All Wildlife Removal Service of New Jersey
can get rid of problem Groundhogs...
Many times homeowners think they see
the same groundhog living in their yard
for years. Suddenly the homeowner is
shocked - why has that same
groundhog become so much more
brazen THIS year? Or they can't believe it
- that same groundhog had babies this
year! Well, the homeowner will also be
surprised to learn... while all groundhogs
do in fact LOOK THE SAME, they are not
THE SAME GROUNDHOG year after year.
As it turns out, groundhogs are on the bottom of the food chain and
they have a very short life span. The average lifetime of a groundhog is
only one and a half years. So when you have groundhogs living in your
yard, you have to remember that it’s not “the one groundhog," as
many homeowners tend to say. And getting rid of "the one
groundhog” will not solve your problem.
The groundhog is an animal that hibernates through the winter.
Depending on the weather, they will come out of hibernation around
the middle of March. Roughly 35% percent of groundhogs that go
into hibernation do not make it through winter.
Groundhogs are herbivores (plant eaters) and are not generally
aggressive animals. However, they will defend themselves if a human
gets between them and their home. Groundhogs protect themselves
by running down into their burrow. If that hole is blocked by a
predator or unknowing person, the groundhog will produce a nasty
bite if they feel that is what's necessary. Homeowners should also be
wary of momma groundhogs. Like an good mother, the momma
groundhog will do whatever she needs to do to protect her babies.
Litters of 2 - 9 babies are born around the end of March or early April,
although they will not venture out of the den for up to 6 weeks.
On average, one groundhog will excavate approximately 700 pounds
of dirt in the creation of one den - and a single groundhog may have 4
or 5 dens spread over their territory! Over time and left to their own
devices, groundhogs will cause tremendous damage to yards and
household structures. They live under sheds, decks and their support
columns, freestanding garages, sidewalks, slabs (such as those that
hold air conditioning units), and along fence lines. They will undermine
these structures with their continuous burrowing and excavation of dirt.
At All Wildlife Removal Service we had one instance of a groundhog
burrowing up against the foundation of a house leaving such a bad
pitch that when it rained, water would enter the groundhog's hole and
leak down the basement walls!
In wintertime when groundhogs are inactive, their dens are attractive to
other nuisance for other ground-dwellers, such as skunks. It is
common for a skunk to enter a groundhog hole and make side-
tunnels, therefore causing a yard to have a dual occupancy of both
groundhogs and skunks.
Tunnels under grass can cause injury to both humans and animals such
as horses and cattle. Unfortunate injuries to animals often result in the
need to end their lives. Public areas such as college campuses and
school fields run the risk of entering a litigious situations if someone is
injured due to poor ground upkeep.
There are two ways to handle a groundhog problem. The first to
simply capture (trap and remove) the nuisance groundhogs that are

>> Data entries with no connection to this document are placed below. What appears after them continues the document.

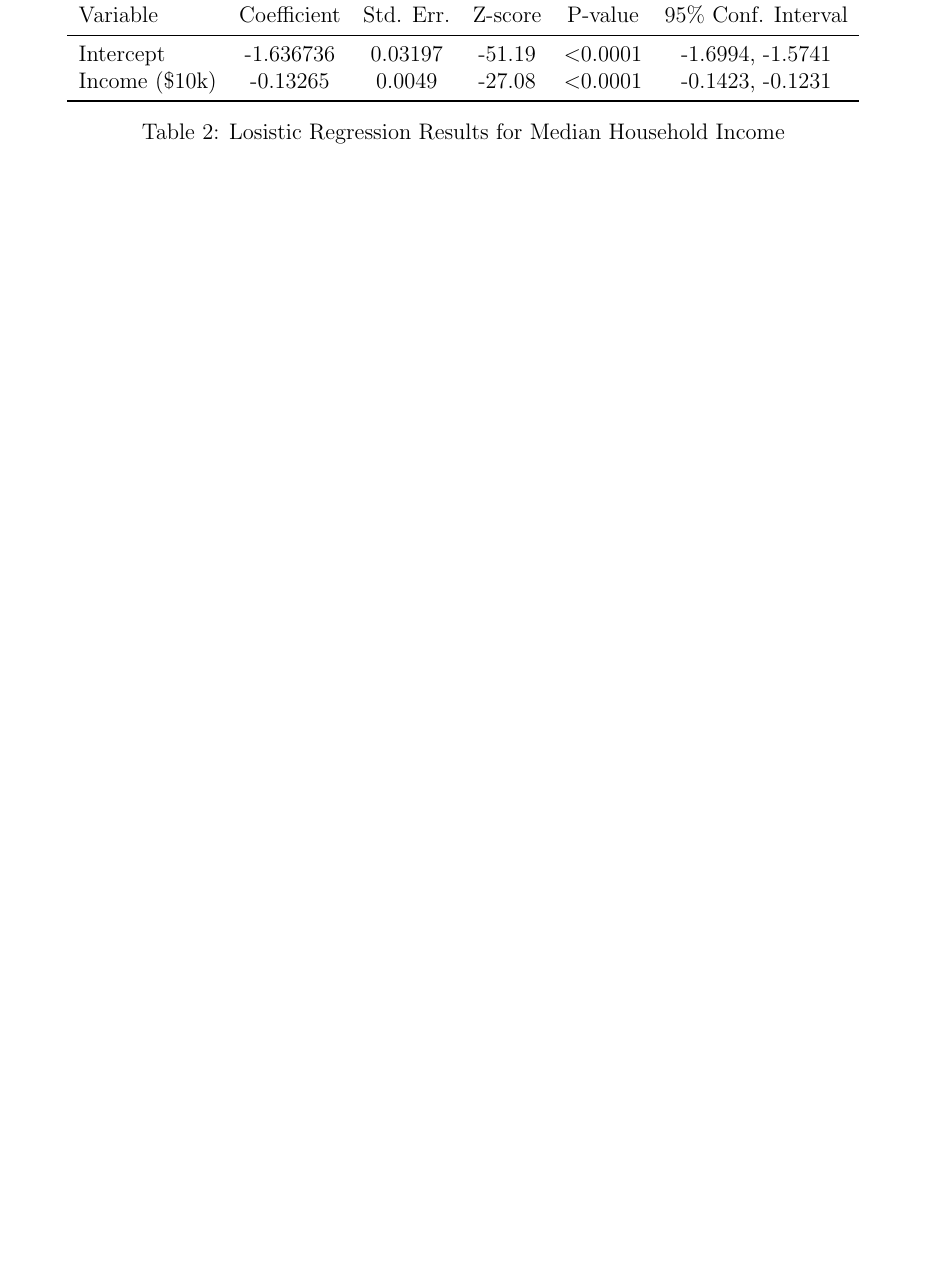
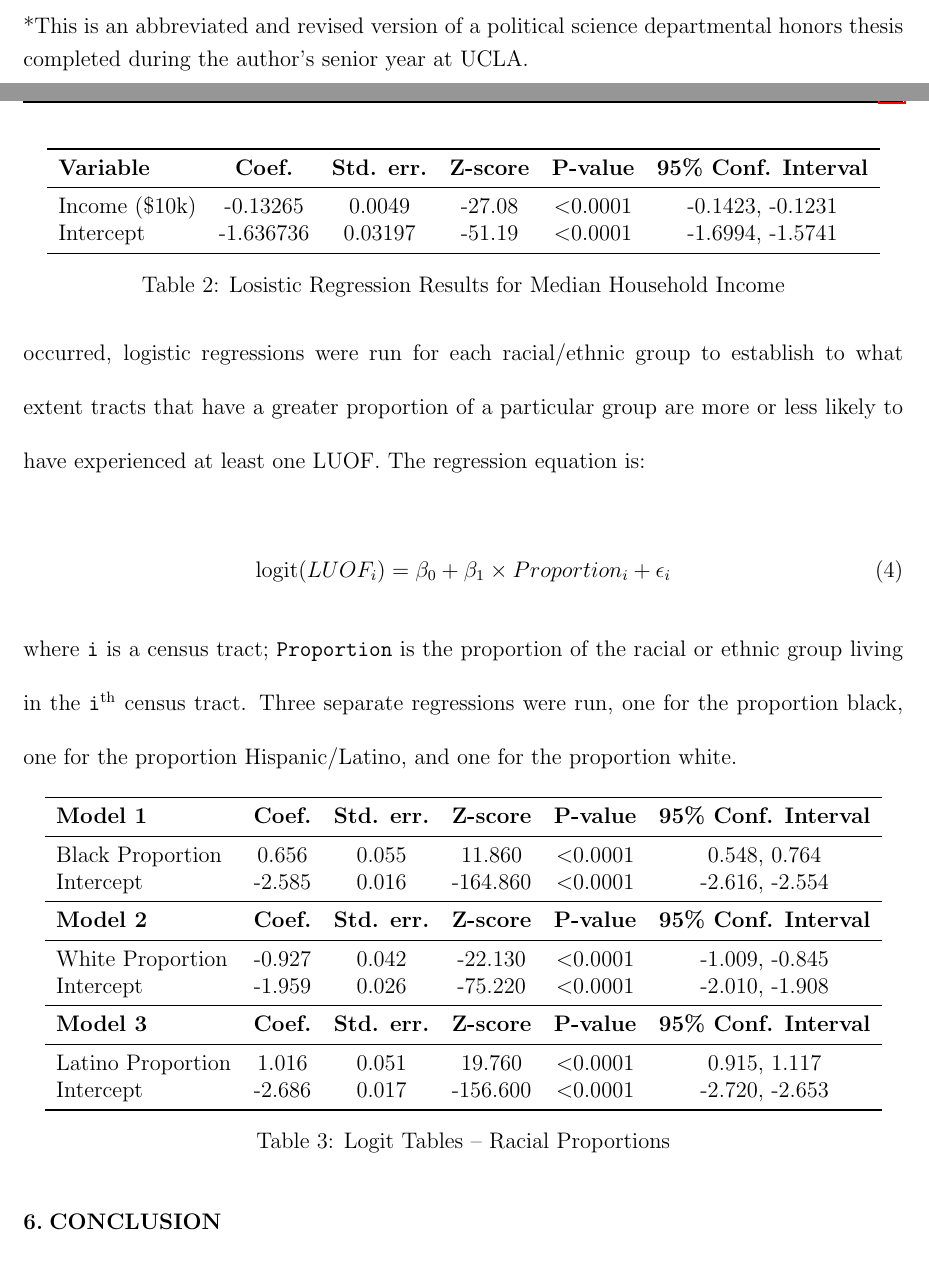
Before and after one commit to matthewacarson/ps_thesis_latex, a LaTeX thesis (ps_honors_thesis_abbreviated.tex): part of page 23 of 30 before the commit and two parts of pages 1 and 24 of 30 after it, the two joined at a grey line, cut at the place of the change, the shorter picture padded with empty space. Compiled offline with pdfLaTeX.

Commit message:
Logit for racial proportions done.

```diff
--- a/ps_honors_thesis_abbreviated.tex
+++ b/ps_honors_thesis_abbreviated.tex
@@ -111,3 +112,6 @@
+ \vfill
+ \noindent{}*This is an abbreviated and revised version of a political science departmental honors thesis completed during the author's senior year at UCLA.
+ \vspace{6pt}
 %  \wordcount
 \end{titlepage}
 
@@ -392,20 +397,6 @@ Because categorizing tracts into majority-one-race tracts sets an arbitrary thre
 
 The regression results show a negative relationship between income and the probability that a tract experienced at least one LUOF during the period (\autoref{tab:income_logit}). A plot of the predicted probabilities indicates a strong curvilinear relationship, with the probability being most pronounced in tracts with incomes of \$50 thousand or less, and the curve flattens somewhat around \$200 thousand. Exponentiating the coefficient results in 0.8758 ($e^{-0.13265}$~=~0.8758), meaning that for every ten thousand dollars in median household income, the odds of a census tract experiencing at least one LUOF declines by 12.42 percent (1~--~0.8758~=~0.1242).
 
-\begin{table}[h!]
-\centering
-\begin{tabular}{lcccccc}
-\toprule
-Variable & Coefficient & Std. Err. & Z-score & P-value & 95\% Conf. Interval \\
-\midrule
-Intercept & -1.636736 & 0.03197 & -51.19 & $<$0.0001 & -1.6994, -1.5741 \\
-Income (\$10k) & -0.13265 & 0.0049 & -27.08 & $<$0.0001 & -0.1423, -0.1231 \\
-\bottomrule
-\end{tabular}
-\caption{Losistic Regression Results for Median Household Income}
-\label{tab:income_logit}
-\end{table}
-
 \begin{figure}[H]
   \centering % width=\linewidth, height=\textheight
   \includegraphics[width=\linewidth]{images/LUOF_logit_income_only}
@@ -413,3 +404,15 @@ Income (\$10k) & -0.13265 & 0.0049 & -27.08 & $<$0.0001 & -0.1423, -0.1231 \\
   \caption[Predicted Probability of a LUOF (Income Only)]{Predicted Probability of a LUOF (Income Only).}
   \label{fig:logit_income_plot}
 \end{figure}
+
+\begin{table}[ht]
+\centering
+\begin{tabular}{lcccccc}
+\toprule
+\textbf{Variable} & \textbf{Coef.} & \textbf{Std. err.} & \textbf{Z-score} & \textbf{P-value} & \textbf{95\% Conf. Interval} \\
+\midrule
+Income (\$10k) & -0.13265 & 0.0049 & -27.08 & $<$0.0001 & -0.1423, -0.1231 \\
+Intercept & -1.636736 & 0.03197 & -51.19 & $<$0.0001 & -1.6994, -1.5741 \\
+\bottomrule
+\end{tabular}
+\caption{Losistic Regression Results for Median Household Income}
@@ -416,3 +424,34 @@ Income (\$10k) & -0.13265 & 0.0049 & -27.08 & $<$0.0001 & -0.1423, -0.1231 \\
+Having established that income is a substantial predictor of whether a LUOF has occurred, logistic regressions were run for each racial/ethnic group to establish to what extent tracts that have a greater proportion of a particular group are more or less likely to have experienced at least one LUOF. The regression equation is:
+
+\begin{equation}
+\text{logit}(LUOF_{i})=\beta_{0} + \beta_{1} \times Proportion_{i} + \epsilon_{i}
+\end{equation}
+
+\noindent{}where \texttt{i} is a census tract; \texttt{Proportion} is the proportion of the racial or ethnic group living in the \texttt{i}$^\text{th}$ census tract. Three separate regressions were run, one for the proportion black, one for the proportion Hispanic/Latino, and one for the proportion white.
+
+\begin{table}[ht]
+\centering
+\begin{tabular}{lcccccc}
+\toprule
+\textbf{Model 1} & \textbf{Coef.} & \textbf{Std. err.} & \textbf{Z-score} & \textbf{P-value} & \textbf{95\% Conf. Interval} \\
+\midrule
+Black Proportion & 0.656 & 0.055 & 11.860 & $<$0.0001 & 0.548, 0.764 \\
+Intercept & -2.585 & 0.016 & -164.860 & $<$0.0001 & -2.616, -2.554 \\
+\midrule
+\textbf{Model 2} & \textbf{Coef.} & \textbf{Std. err.} & \textbf{Z-score} & \textbf{P-value} & \textbf{95\% Conf. Interval} \\
+\midrule
+White Proportion & -0.927 & 0.042 & -22.130 & $<$0.0001 & -1.009, -0.845 \\
+Intercept & -1.959 & 0.026 & -75.220 & $<$0.0001 & -2.010, -1.908 \\
+\midrule
+\textbf{Model 3} & \textbf{Coef.} & \textbf{Std. err.} & \textbf{Z-score} & \textbf{P-value} & \textbf{95\% Conf. Interval} \\
+\midrule
+Latino Proportion & 1.016 & 0.051 & 19.760 & $<$0.0001 & 0.915, 1.117 \\
+Intercept & -2.686 & 0.017 & -156.600 & $<$0.0001 & -2.720, -2.653 \\
+\bottomrule
+\end{tabular}
+\caption{Logit Tables -- Racial Proportions}
+\end{table}
+
 
 
 
```
Also changed, not shown: ps_honors_thesis_abbreviated.tex (75 more changed lines).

living under your structure. However, with a trapping/removal-only
program we will only provide a 3-day warranty against other animals
getting in because, as we mentioned before, a quiet groundhog den is
an attractive place for occupancy by many other animals including new
At All Wildlife Removal Service, we believe that setting traps alone is
not a sufficient solution. In fact, it is a waste of your money!! You will
not stop groundhogs from making your yard or garden their home. As
you get rid of one groundhog, another will just move in! (Similarly, if
you have a groundhog tunneling in your backyard that lives under
your neighbor's shed, having us come out to capture that animal is -
that's right - a waste of your money. As long as there is a den under
the neighbor's shed and direct access to that den, another animal will
come along to inhabit it.)
Which leads us to the second, and infinitely more effective, way to get
rid of groundogs living under your deck or shed. An exclusion on that
structure (in conjunction with a trapping and removal program) will
prevent future animals from gaining access. In an exclusion, a trench is
dug around the structure below the ground, then wire is attached to
the bottom of the structure and led down into the ground in an L-
fashion, so that the wire looks like a book laying on its side. The trench
is then back-filled, leaving your structure with a permanent barrier to
keep groundhogs, skunks, and other ground-dwelling animals out -
for good! In the case of a proper exclusion, we offer our full 1-year
written warranty against new animals gaining access under the structure.